Assignment >>
Copy exactly the lines of the material below that run from the one containing "rendering; blank space fills up the shorter version." through the one containing "L'onglet 📎 Atelier". Copy no other lines.

The input >>
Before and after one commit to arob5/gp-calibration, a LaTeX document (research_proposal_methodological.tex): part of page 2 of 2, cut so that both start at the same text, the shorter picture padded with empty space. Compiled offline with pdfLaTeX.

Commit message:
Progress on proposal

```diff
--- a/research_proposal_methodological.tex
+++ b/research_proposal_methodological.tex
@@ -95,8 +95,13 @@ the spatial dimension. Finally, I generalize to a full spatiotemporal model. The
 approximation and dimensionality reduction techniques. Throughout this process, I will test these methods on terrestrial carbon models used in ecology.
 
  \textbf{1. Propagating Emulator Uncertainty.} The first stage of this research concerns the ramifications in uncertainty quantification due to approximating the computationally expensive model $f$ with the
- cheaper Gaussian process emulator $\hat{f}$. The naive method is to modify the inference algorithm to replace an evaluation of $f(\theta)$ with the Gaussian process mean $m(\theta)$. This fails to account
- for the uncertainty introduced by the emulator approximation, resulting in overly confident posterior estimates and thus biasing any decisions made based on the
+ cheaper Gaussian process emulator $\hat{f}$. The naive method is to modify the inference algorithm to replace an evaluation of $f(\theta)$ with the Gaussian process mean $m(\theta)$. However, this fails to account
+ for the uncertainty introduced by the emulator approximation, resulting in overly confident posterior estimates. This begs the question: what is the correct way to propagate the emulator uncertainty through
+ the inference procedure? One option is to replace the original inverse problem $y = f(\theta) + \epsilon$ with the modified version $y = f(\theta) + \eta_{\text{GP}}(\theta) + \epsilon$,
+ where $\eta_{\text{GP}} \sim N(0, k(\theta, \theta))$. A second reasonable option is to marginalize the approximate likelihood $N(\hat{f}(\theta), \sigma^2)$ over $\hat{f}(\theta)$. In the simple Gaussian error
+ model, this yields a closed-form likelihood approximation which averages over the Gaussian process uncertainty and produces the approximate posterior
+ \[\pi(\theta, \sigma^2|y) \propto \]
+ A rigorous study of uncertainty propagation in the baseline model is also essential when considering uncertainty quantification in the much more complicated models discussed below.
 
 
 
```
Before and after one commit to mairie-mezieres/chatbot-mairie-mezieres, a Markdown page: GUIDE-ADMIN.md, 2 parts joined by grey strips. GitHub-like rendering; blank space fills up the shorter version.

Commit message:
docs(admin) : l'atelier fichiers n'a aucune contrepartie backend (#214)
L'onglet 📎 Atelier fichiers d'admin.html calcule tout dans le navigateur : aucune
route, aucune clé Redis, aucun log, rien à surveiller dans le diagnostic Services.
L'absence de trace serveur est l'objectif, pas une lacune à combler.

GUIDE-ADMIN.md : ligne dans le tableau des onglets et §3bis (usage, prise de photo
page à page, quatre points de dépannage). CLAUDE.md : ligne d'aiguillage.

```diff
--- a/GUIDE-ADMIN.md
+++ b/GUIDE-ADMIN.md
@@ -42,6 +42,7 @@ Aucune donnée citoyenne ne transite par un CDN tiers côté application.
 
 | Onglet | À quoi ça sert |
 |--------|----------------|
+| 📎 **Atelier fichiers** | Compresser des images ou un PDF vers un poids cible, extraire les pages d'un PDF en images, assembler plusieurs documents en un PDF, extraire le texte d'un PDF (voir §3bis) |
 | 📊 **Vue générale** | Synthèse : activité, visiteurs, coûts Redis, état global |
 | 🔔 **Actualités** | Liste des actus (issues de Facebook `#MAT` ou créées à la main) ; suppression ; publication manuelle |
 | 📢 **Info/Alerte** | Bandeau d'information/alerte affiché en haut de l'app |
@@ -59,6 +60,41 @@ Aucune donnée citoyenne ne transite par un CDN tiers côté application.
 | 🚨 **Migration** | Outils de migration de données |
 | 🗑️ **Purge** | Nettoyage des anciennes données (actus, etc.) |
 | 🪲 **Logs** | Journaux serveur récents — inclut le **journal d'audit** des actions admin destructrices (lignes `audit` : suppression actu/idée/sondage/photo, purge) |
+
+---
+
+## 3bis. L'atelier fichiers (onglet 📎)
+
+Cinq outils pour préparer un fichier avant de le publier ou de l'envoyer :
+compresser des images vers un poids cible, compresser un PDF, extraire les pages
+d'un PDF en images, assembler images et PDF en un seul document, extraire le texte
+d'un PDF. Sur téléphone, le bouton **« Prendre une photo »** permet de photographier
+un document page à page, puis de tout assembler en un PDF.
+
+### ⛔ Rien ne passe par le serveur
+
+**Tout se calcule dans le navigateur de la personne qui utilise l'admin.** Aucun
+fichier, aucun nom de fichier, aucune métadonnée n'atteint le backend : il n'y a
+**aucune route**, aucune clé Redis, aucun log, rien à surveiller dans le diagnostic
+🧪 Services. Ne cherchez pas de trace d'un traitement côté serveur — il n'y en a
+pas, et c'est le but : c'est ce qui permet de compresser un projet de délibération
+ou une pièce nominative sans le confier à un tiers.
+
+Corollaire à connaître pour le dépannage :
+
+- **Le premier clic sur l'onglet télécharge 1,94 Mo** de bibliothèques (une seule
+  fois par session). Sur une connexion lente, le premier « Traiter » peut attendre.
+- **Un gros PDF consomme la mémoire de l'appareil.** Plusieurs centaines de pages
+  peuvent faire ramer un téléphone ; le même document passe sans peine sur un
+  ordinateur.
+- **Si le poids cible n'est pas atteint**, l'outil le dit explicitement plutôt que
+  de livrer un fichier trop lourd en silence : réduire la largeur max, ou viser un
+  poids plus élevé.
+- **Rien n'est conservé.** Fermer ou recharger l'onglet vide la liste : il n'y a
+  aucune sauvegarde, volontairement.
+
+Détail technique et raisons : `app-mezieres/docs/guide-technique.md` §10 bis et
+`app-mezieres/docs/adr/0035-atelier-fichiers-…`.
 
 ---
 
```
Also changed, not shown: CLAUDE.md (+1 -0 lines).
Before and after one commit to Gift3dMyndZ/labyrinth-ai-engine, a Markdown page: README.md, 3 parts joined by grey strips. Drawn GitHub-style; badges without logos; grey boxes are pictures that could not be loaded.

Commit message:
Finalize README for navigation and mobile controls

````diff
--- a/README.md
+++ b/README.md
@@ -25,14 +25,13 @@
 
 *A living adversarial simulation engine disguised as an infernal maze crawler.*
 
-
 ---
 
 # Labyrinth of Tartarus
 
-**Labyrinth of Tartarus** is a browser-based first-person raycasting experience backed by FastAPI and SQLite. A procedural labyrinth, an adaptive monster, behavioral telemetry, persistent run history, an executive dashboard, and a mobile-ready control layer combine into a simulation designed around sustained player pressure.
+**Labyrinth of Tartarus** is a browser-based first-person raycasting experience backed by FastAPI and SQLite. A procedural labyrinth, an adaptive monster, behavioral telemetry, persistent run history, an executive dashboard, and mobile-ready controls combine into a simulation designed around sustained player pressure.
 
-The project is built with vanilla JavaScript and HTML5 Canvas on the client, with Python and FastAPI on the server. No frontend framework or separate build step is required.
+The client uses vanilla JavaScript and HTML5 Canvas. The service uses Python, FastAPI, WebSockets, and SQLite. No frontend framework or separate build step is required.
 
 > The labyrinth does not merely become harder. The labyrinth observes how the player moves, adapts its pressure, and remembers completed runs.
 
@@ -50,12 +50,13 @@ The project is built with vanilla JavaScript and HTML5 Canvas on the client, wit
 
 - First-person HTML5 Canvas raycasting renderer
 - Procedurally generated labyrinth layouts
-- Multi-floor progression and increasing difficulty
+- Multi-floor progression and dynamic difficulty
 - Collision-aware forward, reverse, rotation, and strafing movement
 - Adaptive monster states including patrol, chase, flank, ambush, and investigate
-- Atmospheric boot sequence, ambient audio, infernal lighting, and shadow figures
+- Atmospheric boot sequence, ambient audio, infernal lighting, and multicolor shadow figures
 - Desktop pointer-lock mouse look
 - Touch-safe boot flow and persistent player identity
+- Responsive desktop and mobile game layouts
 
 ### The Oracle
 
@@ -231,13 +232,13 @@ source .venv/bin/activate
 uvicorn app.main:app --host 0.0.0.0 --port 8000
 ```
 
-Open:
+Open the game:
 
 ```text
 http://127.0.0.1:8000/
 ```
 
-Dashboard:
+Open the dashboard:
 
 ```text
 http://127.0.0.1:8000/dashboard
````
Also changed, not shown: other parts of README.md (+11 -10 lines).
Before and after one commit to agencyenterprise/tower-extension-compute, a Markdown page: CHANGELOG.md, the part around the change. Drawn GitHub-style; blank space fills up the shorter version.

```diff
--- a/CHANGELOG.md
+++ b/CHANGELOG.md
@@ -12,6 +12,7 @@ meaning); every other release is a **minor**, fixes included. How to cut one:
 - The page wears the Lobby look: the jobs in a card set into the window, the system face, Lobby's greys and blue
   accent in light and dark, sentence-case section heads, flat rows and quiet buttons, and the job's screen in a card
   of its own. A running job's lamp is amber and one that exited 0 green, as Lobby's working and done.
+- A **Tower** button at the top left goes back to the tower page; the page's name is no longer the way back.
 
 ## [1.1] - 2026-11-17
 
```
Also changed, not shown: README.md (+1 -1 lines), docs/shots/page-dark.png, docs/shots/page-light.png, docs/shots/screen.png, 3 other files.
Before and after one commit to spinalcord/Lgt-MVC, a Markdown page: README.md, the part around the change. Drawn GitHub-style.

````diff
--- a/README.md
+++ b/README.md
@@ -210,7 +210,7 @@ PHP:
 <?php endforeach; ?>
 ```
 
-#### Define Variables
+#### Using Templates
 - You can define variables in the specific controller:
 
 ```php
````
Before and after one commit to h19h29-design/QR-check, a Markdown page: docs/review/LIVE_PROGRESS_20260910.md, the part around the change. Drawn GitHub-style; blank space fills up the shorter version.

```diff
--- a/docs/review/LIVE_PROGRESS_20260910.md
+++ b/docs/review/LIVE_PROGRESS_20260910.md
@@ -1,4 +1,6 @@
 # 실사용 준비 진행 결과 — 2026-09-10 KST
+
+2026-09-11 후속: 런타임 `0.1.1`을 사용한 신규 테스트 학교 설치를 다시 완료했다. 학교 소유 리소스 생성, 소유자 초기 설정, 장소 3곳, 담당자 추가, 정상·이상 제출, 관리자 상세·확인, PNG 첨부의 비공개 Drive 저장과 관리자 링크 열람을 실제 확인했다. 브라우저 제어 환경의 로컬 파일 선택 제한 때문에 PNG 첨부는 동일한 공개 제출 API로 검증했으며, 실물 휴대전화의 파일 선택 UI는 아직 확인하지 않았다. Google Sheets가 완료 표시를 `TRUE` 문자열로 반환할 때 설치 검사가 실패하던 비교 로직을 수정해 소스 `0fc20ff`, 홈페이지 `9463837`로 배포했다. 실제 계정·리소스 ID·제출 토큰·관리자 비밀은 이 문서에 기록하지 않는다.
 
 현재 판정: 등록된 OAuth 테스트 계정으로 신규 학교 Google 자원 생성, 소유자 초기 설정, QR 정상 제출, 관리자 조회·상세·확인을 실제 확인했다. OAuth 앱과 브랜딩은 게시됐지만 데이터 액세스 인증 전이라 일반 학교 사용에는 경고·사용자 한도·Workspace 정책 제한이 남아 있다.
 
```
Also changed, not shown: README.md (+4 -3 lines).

Task output >>
Before and after one commit to mairie-mezieres/chatbot-mairie-mezieres, a Markdown page: GUIDE-ADMIN.md, 2 parts joined by grey strips. GitHub-like rendering; blank space fills up the shorter version.

Commit message:
docs(admin) : l'atelier fichiers n'a aucune contrepartie backend (#214)
L'onglet 📎 Atelier fichiers d'admin.html calcule tout dans le navigateur : aucune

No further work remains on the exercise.